- To my right. I spot two unexploded land mines. I take a close look — but don’t touch and move on. Suddenly the tunnel heads down, steeply down, and spirals left There are hand-carved steps, lone ago worn smooth. Losing balance for a second, I reach back — swoosh! My feet fly out. The back of my head smashes against the hard steps. Blackness. My headlamp has gone out. Through the darkness and spin of my head, I hear, tunk, tunk, tunk. My other flashlight is rolling down the stairway. (Sept. 7, 1989)
B-Company men after end of war, with contraband alcohol
- "It's a shame. We really didn't have a thing in the world against the average Iraqi. They were just stuffed in a real bad place. They had equipment that wasn't as good as ours, they didn't know how to use it as well, they just were in a bad spot. It's hard to imagine the kind of terror they must have experienced. We can't even imagine it." (July 25, 1991)
"I've been on Fiesta Island when a club was out there; it was dangerous."
Photo by Robert Burroughs

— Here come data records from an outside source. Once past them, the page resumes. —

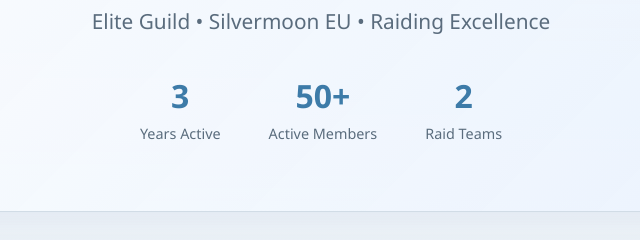
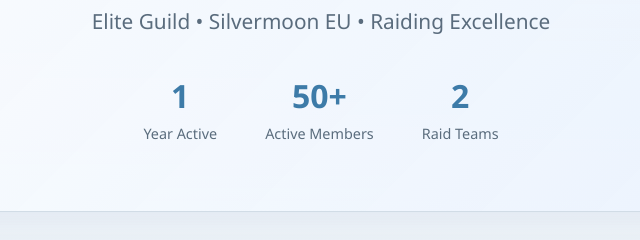
Before and after one commit to rzvme/TheTripleThreat, a website: page main.html in a window 1280 px wide. Shown: the part 310-550 px from the top of the page, 319-959 px from the left. Drawn offline with Linux system fonts and the light colour scheme.

Commit message:
Update main.html

```diff
--- a/main.html
+++ b/main.html
@@ -479,8 +479,8 @@
                 <div class="subtitle">Elite Guild • Silvermoon EU • Raiding Excellence</div>
                 <div class="guild-info">
                     <div class="guild-stat">
-                        <span class="number">3</span>
-                        <span class="label">Years Active</span>
+                        <span class="number">1</span>
+                        <span class="label">Year Active</span>
                     </div>
                     <div class="guild-stat">
                         <span class="number">50+</span>
```
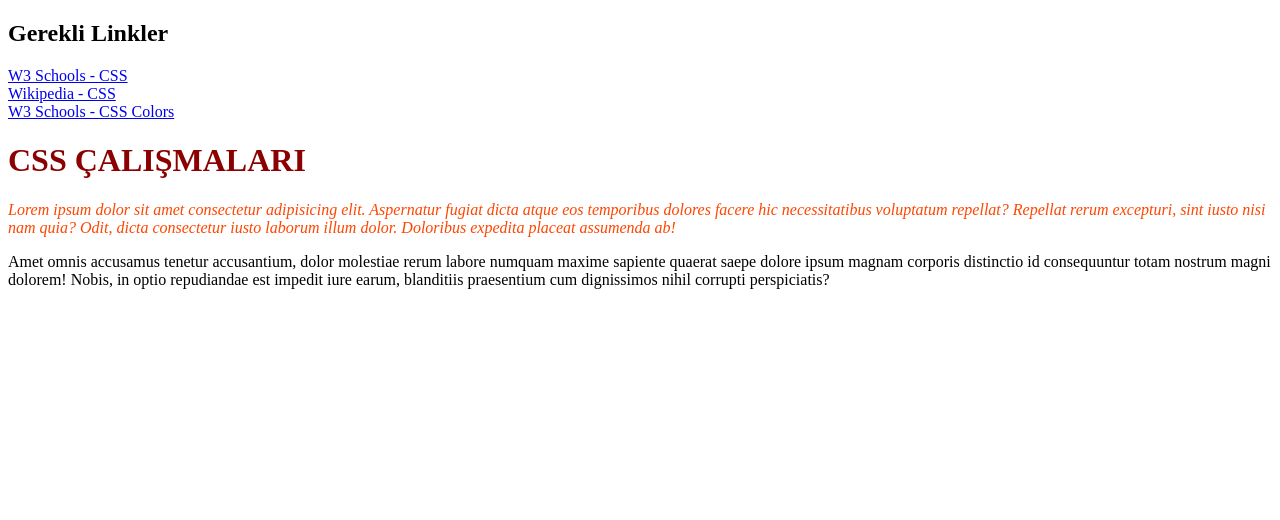
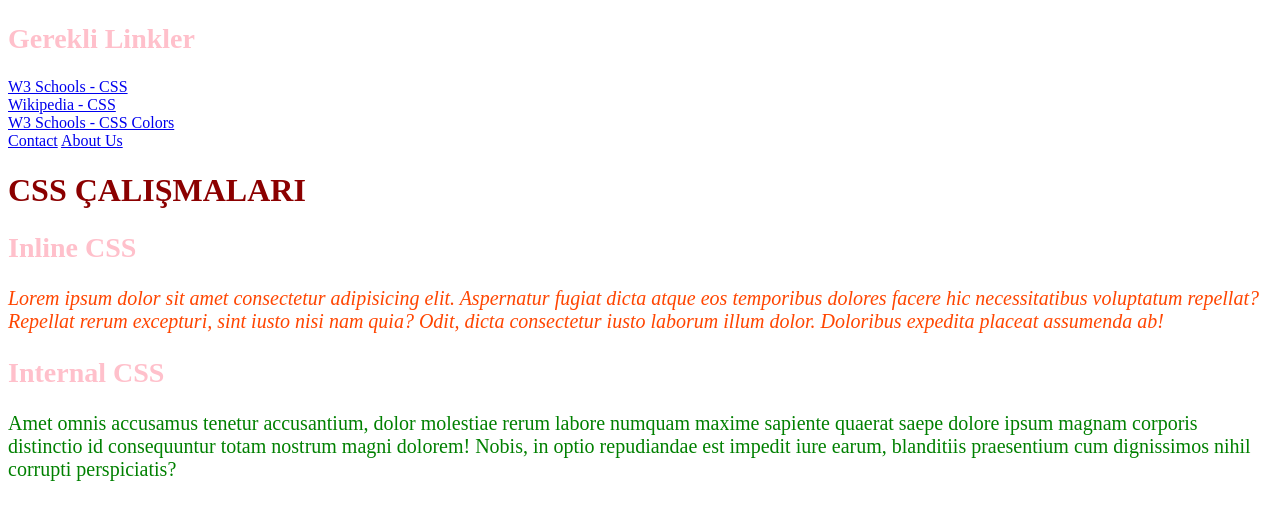
Before and after one commit to SatanJager/kodluyoruz-frontend_taylan, a plain HTML site: page CSS-Calisma/index.html in a window 1280 px wide. Drawn offline with Linux system fonts and the light colour scheme.

Commit message:
css devam

```diff
--- a/CSS-Calisma/index.html
+++ b/CSS-Calisma/index.html
@@ -4,6 +4,7 @@
     <meta charset="UTF-8">
     <meta name="viewport" content="width=device-width, initial-scale=1.0">
     <title>CSS - Çalışmalar</title>
+    <link rel="stylesheet" href="styles.css">
 </head>
 <body>
     <header>
@@ -15,13 +16,21 @@
         <a href="https://www.w3schools.com/cssref/css_colors.php" target="_blank">W3 Schools - CSS Colors</a>
     </header>
 
+    <header>
+        <a href="contact.html">Contact</a>
+        <a href="about-us">About Us</a>
+
+    </header>
+
     <!--
-        Inline CSS
-        Internal CSS
-        External CSS
+        Inline CSS -> etiket içinde style kullanımı, bir etikette ufak değişiklik veya prototip yapmak için
+        Internal CSS -> dosya içinde style kullanımı, head içinde style etiketinde yazılır
+        External CSS -> Head içinde link belirtilerek yazılır
     -->
     <h1 style="color:darkred; font-size:32px;">CSS ÇALIŞMALARI</h1>
+    <h2>Inline CSS</h2>
     <p style="color:orangered; font-style:italic;">Lorem ipsum dolor sit amet consectetur adipisicing elit. Aspernatur fugiat dicta atque eos temporibus dolores facere hic necessitatibus voluptatum repellat? Repellat rerum excepturi, sint iusto nisi nam quia? Odit, dicta consectetur iusto laborum illum dolor. Doloribus expedita placeat assumenda ab!</p>
+    <h2>Internal CSS</h2>
     <p>Amet omnis accusamus tenetur accusantium, dolor molestiae rerum labore numquam maxime sapiente quaerat saepe dolore ipsum magnam corporis distinctio id consequuntur totam nostrum magni dolorem! Nobis, in optio repudiandae est impedit iure earum, blanditiis praesentium cum dignissimos nihil corrupti perspiciatis?</p>
 
 </body>
--- a/CSS-Calisma/styles.css
+++ b/CSS-Calisma/styles.css
@@ -0,0 +1,8 @@
+h2 {
+    color: pink;
+    font-size: 28px;
+}
+p {
+    color: green;
+    font-size: 20px;
+}
```
Also changed, not shown: CSS-Calisma/about-us.html (added, +17 -0 lines), CSS-Calisma/contact.html (added, +21 -0 lines).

- Surprisingly, in spite of these gory occurrences (which Gindling considers "breakdowns in trust" between bicyclists and motorists), he maintains that San Diego is a safe place to ride. "Overall, there seems to be an awareness here by people in cars that 'Yes, there are bicycles here, we have to watch out for 'em.' I mean, I've had brushes, but I’ve never been hit." (Nov. 14, 1991)
McVey Triplett: "When we went to Logan, fellas, uh, it was pretty bad. They weren’t really under control and stuff, and once you got ’em under control, a few of ’em talked a lot ‘n’ stuff."
- “Morse doesn’t look anything like those kinds of schools; and the area doesn’t either — it looks like a park. People do take care of their homes. For the most part, it’s a nice area. And yet, in the eyes of government statistics, you would call it a low-income kind of situation." (July 30, 1992)
Ray Westberg, a Vietnam veteran and a high school wrestling coach from Ellensburg, Washington, was recruited to write for the Reader by editor Judith Moore, who had lived in Ellensburg as a young housewife.
Westberg died from a heart attack in 1997 while teaching his high school English class.